The government ineptness, the corruption, the lack of follow through after Hurricane Katrina will go down as one of the low moments in American history.
Taxpayers should not only be irate about the squandering of millions of dollars on belated hurricane relief, they need to be angry at those who allowed the growing scandal, and they should be determined to make changes.
Congressional hearings haven't yet gotten to the bottom of this unfolding story but some things are evident. The Bush administration, for whatever reasons, failed to act as quickly and decisively as needed and left New Orleans and much of the Gulf Coast helpless.
The catch-up solution was to flood the problem with millions of misdirected dollars as a way of demonstrating concern for the homeless, the hurting and the hungry.
What a mess.
The parade of shoddy box-type mobile homes headed south on the interstates finally slowed.
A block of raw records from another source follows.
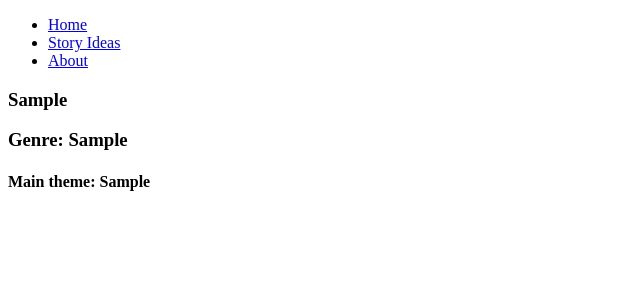
After one commit to Erodri6z/CampFire, a Django app: page /stories/1/ in a window 1280 px wide. The commit adds this page. Shown: the top 300 px of the page, without its empty margins (0-640 px from the left). Run offline with Django 4.2, Linux system fonts and the light colour scheme; tables that the repository leaves empty hold one stand-in row (values such as "Sample post").

Commit message:
add a story idea details view

```diff
--- a/main_app/templates/base.html
+++ b/main_app/templates/base.html
@@ -18,8 +18,8 @@
     <nav>
       <ul>
         <li><a href="/">Home</a></li>
-        <li><a href="/stories">Story Ideas</a></li>
-        <li><a href="/about">About</a></li>
+        <li><a href="{% url 'stories_index' %}">Story Ideas</a></li>
+        <li><a href="{% url 'about' %}">About</a></li>
       </ul>
     </nav>
   </header>
--- /dev/null
+++ b/main_app/templates/stories/detail.html
@@ -0,0 +1,13 @@
+{% extends 'base.html' %}
+{% load static %}
+
+
+{% block content %}
+<div>
+  <h3>{{ story.plot }}</h3>
+  <h3>Genre: {{ story.genre }}</h3>
+  <h4>Main theme: {{ story.theme }}</h4>
+</div>
+
+
+{% endblock %}
--- a/main_app/urls.py
+++ b/main_app/urls.py
@@ -4,5 +4,6 @@ from . import views
 urlpatterns = [
   path('', views.home, name='home'),
   path('about/', views.about, name='about'),
-  path('stories/', views.stories_index, name='stories_index')
+  path('stories/', views.stories_index, name='stories_index'),
+  path('stories/<int:story_id>/', views.stories_detail, name='stories_detail')
 ]
--- a/main_app/views.py
+++ b/main_app/views.py
@@ -12,3 +12,7 @@ def about(request):
 def stories_index(request):
   stories = Story.objects.all()
   return render(request, 'stories/index.html', { 'stories': stories })
+
+def stories_detail(request, story_id):
+  story = Story.objects.get(id=story_id)
+  return render(request, 'stories/detail.html', { 'story': story })
```
Also changed, not shown: main_app/templates/stories/index.html (+2 -0 lines).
Now, government auditors say, 10,777 of them are stuck in the mud in Arkansas, never used, but still a windfall for the manufacturers and, perhaps, politically connected wholesalers and retailers.
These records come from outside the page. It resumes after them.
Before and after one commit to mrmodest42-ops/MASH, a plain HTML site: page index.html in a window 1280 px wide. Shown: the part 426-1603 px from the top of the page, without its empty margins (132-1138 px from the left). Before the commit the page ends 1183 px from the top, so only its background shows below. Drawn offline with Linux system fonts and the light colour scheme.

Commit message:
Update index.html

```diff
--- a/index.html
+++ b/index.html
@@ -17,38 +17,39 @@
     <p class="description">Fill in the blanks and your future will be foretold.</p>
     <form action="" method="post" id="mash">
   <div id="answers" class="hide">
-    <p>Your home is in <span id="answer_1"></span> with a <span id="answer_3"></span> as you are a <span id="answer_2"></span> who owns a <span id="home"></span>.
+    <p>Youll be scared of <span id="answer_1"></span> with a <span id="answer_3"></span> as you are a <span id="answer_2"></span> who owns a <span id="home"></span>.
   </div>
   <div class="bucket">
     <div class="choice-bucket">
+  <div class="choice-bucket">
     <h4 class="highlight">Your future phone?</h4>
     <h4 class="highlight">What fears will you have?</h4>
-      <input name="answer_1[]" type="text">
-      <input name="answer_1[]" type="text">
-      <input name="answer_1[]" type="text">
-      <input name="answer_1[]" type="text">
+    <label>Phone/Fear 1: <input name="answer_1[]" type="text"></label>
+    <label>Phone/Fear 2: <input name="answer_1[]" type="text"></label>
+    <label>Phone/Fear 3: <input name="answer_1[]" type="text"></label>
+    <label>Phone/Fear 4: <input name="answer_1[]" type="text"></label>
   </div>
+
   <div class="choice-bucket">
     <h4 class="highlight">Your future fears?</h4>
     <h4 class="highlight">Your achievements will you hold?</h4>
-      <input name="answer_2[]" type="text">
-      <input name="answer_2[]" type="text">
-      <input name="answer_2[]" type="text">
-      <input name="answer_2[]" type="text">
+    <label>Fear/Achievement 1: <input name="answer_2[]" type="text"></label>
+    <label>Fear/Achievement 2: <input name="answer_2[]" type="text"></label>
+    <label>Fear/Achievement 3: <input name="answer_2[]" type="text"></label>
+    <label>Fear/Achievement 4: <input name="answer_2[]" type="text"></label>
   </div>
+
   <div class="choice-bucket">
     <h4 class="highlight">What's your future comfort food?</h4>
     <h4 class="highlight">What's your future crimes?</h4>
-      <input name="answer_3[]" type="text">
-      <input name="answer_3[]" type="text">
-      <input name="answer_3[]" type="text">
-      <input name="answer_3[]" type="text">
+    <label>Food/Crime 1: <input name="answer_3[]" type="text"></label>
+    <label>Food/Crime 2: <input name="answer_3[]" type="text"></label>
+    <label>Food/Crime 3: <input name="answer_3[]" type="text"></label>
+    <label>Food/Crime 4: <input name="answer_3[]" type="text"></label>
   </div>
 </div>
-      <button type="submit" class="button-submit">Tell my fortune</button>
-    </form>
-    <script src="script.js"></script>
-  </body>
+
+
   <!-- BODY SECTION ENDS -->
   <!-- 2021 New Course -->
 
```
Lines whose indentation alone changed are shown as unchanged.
The government isn't responsible for the sorry episodes of individuals squandering government $2,000 handout-debit cards on things like massages, tattoos and at condom stores. During the chaos, getting all proper identification would have been impossible, but auditors said relief workers made little effort to ensure money went to legitimate victims.
Government funds also went for $350-a-night beachfront condos and ship berths that no victims used.
Not only was the Federal Emergency Management Agency woefully slow to act following the hurricane, the way it administered aid was shameful.
The politics of relief is as rancid. Of the $9.2 billion FEMA contracts awarded so far, the agency negotiated more than 700 valued at $500,000 or more. Big corporations friendly to the administration gobbled up millions. Some went to names as familiar in politics as Bechtel and Halliburton.
One close kin of Mississippi Gov. Haley Barbour landed a multimillion-dollar contract.
Making the squandering a double tragedy is that thousands of displaced New Orleans residents still have no immediate hope for getting their lives back together.
One of the few things that makes sense in the hurricane aftermath came this week from U.S. Sen. Richard Shelby,R-Tuscaloosa, who is chairman of the Banking, Housing and Urban Affairs Committee.
He plans hearings on a plan for a semi-private corporation proposal that would be the vehicle for restoring properties and then reselling them.
The senator, like so many other Americans, sees little good in restoring neighborhoods in areas that are prone to flooding. He said he doesn't want to waste money.
But unless some policies change, much of the $150 billion projected for recovery spending over the next five years will also disappear.
Let us hope the senator has his finger on the nation's pulse when it comes to reckless spending and realizes a voter backlash is a distinct possibility unless the government establishes tight controls on who spends the money and how they spend it.